Lunch panel: “Decarbonizing Freight”
Moderator: Professor Daniel Posen, Department of Civil & Mineral Engineering, University of Toronto
The lunch panel discussion on the topic of decarbonizing freight was moderated by Dr. Daniel Posen, Professor, Department of Civil & Mineral Engineering, University of Toronto.
Carolyn Kim, Senior Director, Communities & Decarbonization Group, Pembina Institute, discussed Canada’s freight emissions reduction plan and some of the barriers to achieving the emissions reduction targets, highlighting the importance of collective community effort to achieve net-zero emissions.
Professor Marianne Hatzopoulou, Department of Civil & Mineral Engineering, University of Toronto, and Director, Positive Zero Transport Futures, presented quantitative analysis of freight emissions and its relationship with socially disadvantaged populations.
Chad Saliba, Senior Business Development Manager, Sustainability Solutions, Geotab, discussed the role of telematics data in achieving sustainable freight.
Session 3: Freight, Health, and the Environment
Moderator: Professor Mehdi Nourinejad, Lassonde School of Engineering, York University
The third and final session, moderated by Professor Mehdi Nourinejad, Lassonde School of Engineering, York University, highlighted freight, health, and the environment.
Dr. Elkafi Hassini, Professor, Supply Chain Management, DeGroote School of Business, McMaster University, discussed the distribution side of COVID-19 vaccination from an equity perspective, and delved into the important issue of how to implement and handle equity.
Sara Torbatian, PhD candidate, Department of Civil & Mineral Engineering, University of Toronto, gave an overview of her current research on the importance and necessity of targeting diesel trucks for air pollution mitigation and the implications for environmental justice.
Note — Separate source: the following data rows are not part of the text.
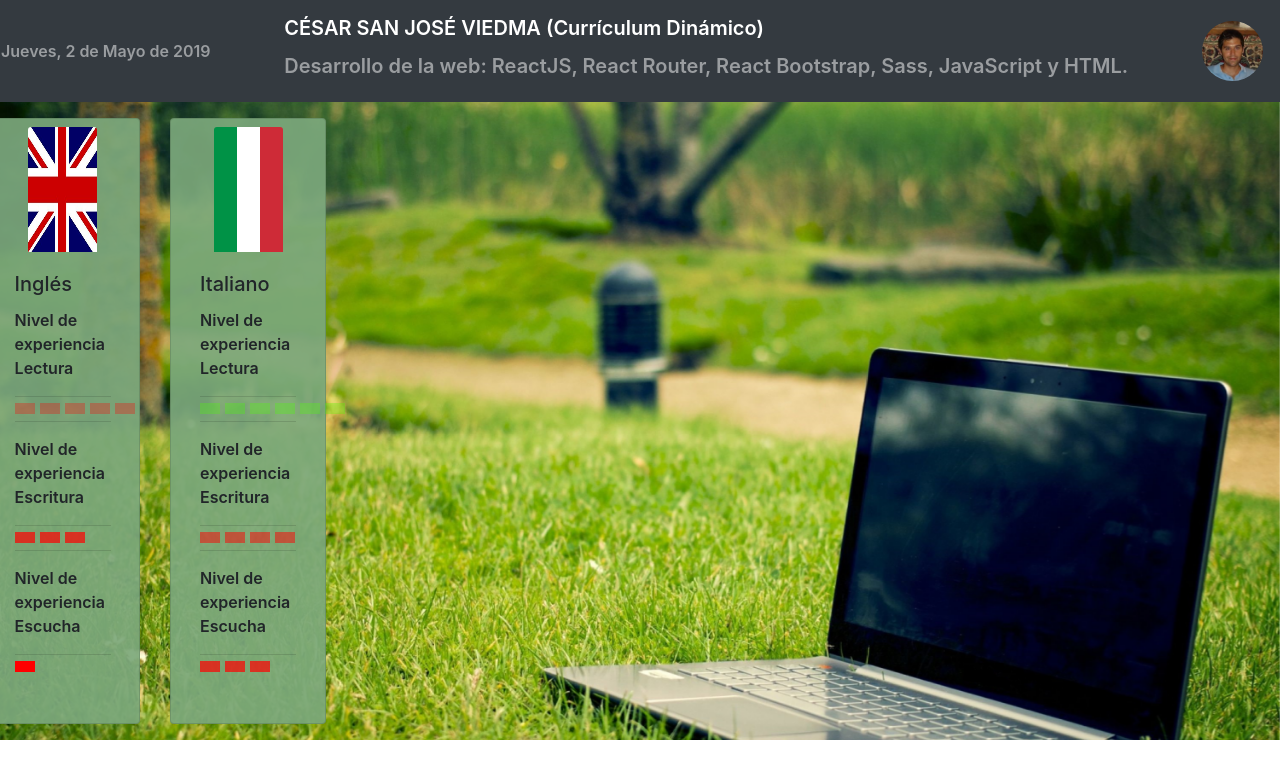
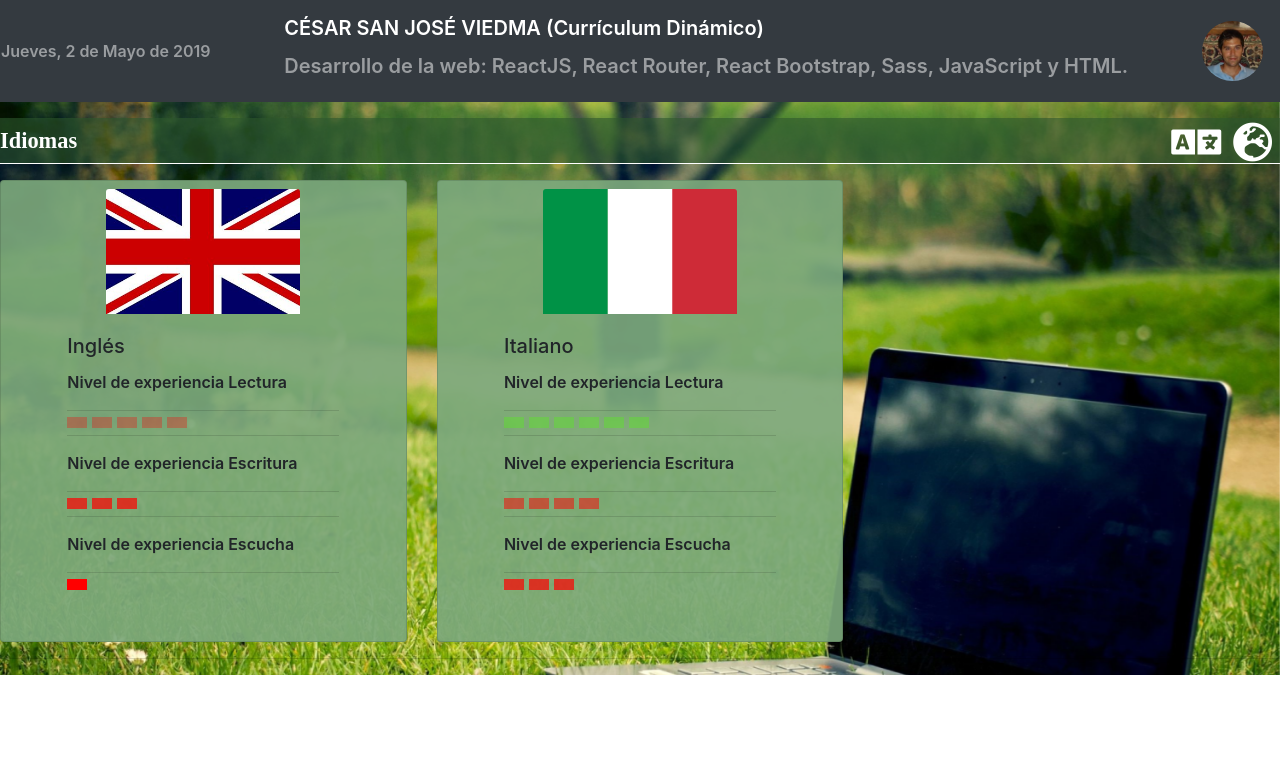
Before and after one commit to Cesarezz/react-cv, a React (Create React App) app: page /languages in a window 1280 px wide. Shown: the top 778 px of the page. Built offline with nearby package versions, Linux system fonts and the light colour scheme.

Commit message:
Anidación de LanguagesCards. Cabecera de tipo Languages

```diff
--- a/src/api/ApiKnowLedgeTypes.js
+++ b/src/api/ApiKnowLedgeTypes.js
@@ -17,7 +17,7 @@ const ApiKnowLedgeTypes = [
     {
       id: 3,
       name: "Idiomas",
-      description: "Cursos y nivel",
+      description: "",
       url: "/languages",
       constName: "Languages",
       icons: ["fa-language", "fa-globe-europe"]
--- a/src/languages/Languages.js
+++ b/src/languages/Languages.js
@@ -2,10 +2,11 @@ import React from 'react';
 import './Languages.scss';
 import ApiLanguages from './../api/ApiLanguages';
 import ApiKnowLedgeTypes from './../api/ApiKnowLedgeTypes';
-import LanguagesCards from './../languagesCards/LanguagesCards';
+import LanguagesCards from './languagesCards/LanguagesCards';
 import Container from 'react-bootstrap/Container';
 import Menu from './../menu/Menu';
 import Row from 'react-bootstrap/Row';
+import Col from 'react-bootstrap/Col';
 
 class Languages extends React.Component{
 
@@ -56,13 +57,24 @@ class Languages extends React.Component{
     }
 
     let containerComponentLanguages =
-      <div className="Languages">
+    <Col xl={12} lg={12} md={12} sm={12} xs={12} className="Languages border-section-bottom mt-3 mb-3">
 
-        <Row className="mt-2 mb-2">
-          {languagesExperienceCards}
-        </Row>
+      <Row className="border-section background-semitransparent pt-1">
 
-      </div>;
+          <Col xl={5} lg={6} md={6} sm={6} xs={8}>
+            <span className="title-section" style={{verticalAlign: '-webkit-baseline-middle'}}>{name}</span>
+          </Col>
+          <Col xl={7} lg={6} md={6} sm={6} xs={4} className="text-right">
+              {listIcons}
+          </Col>
+
+      </Row>
+
+      <Row className="mt-2 mb-2">
+        {languagesExperienceCards}
+      </Row>
+
+    </Col>;
 
     if(this.props.indice === undefined){
 
```
Also changed, not shown: src/languages/languagesCards/LanguagesCards.js (renamed from src/languagesCards/LanguagesCards.js), src/languages/languagesCards/LanguagesCards.scss (renamed from src/languagesCards/LanguagesCards.scss).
Then she discussed the findings of her research in three different scenarios including base case, using new technologies in trucks, and off-peak delivery.
Louise Aubin, Director, Health Protection Division, Peel Public Health, discussed the impacts of transportation emissions on health and the importance of reducing exposures, and highlighted the off-peak delivery project as a solution for this matter.
In his closing remarks, Professor Elkafi Hassini, Chair, Smart Freight Centre, thanked all symposium presenters, moderators, attendees and volunteers as well as those who assisted behind-the-scenes. He reiterated that the collaboration between different partners of CLUE works well and helps CLUE reach its destination.
The symposium closed at 2:00 p.m. Many lingered to socialize informally.
Sincere thanks to:
- Pat Doherty for coordinating registration, logistics and communications for the event.
- Usman Ahmed, Alia Galal, Farah Ghizzawi, and Azin Golrizkhatami for session summaries used in this news post.
- Hesam Rashidi for assistance with symposium set-up and take-down.
- Tarandeep Lubana, Mobility Network Work-Study Events and Communications Assistant, for design and creation of the symposium program.
- Dr. Tho Le, CLUE Postdoctoral Fellow, for symposium technical support and volunteer management.